Extracted records:
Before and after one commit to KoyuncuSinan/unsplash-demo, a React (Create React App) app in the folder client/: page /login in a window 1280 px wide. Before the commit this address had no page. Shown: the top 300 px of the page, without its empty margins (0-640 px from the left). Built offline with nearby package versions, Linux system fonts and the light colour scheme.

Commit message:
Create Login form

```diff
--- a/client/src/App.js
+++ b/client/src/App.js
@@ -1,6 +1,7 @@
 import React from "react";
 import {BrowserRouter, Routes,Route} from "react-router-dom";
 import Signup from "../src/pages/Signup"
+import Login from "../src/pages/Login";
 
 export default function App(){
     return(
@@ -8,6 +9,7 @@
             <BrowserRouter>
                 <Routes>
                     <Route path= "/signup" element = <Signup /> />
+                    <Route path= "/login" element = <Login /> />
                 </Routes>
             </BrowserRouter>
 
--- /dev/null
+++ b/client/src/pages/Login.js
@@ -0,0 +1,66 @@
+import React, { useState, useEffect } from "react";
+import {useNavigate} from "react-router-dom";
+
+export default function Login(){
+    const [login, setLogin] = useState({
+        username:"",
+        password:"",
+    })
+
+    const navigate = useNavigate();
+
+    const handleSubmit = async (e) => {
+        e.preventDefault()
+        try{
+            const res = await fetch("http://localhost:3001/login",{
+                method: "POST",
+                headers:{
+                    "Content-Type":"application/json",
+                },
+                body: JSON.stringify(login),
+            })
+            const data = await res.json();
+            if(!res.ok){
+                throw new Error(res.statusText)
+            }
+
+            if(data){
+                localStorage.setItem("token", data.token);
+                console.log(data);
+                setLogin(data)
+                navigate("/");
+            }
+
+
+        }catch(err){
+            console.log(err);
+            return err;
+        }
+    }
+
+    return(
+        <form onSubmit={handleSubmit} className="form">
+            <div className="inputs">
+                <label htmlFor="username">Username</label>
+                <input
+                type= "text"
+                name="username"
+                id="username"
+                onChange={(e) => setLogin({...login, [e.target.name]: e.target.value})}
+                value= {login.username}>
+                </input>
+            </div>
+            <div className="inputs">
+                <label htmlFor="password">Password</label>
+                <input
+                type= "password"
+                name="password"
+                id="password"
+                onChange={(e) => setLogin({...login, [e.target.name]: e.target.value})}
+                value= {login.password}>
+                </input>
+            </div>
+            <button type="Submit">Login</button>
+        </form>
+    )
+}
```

* PROBLEM STATEMENT: Search the records for the string "data" and, wherever a line contains it, please copy that line.

* SOLUTION BELOW:
+            const data = await res.json();
+            if(data){
+                localStorage.setItem("token", data.token);
+                console.log(data);
+                setLogin(data)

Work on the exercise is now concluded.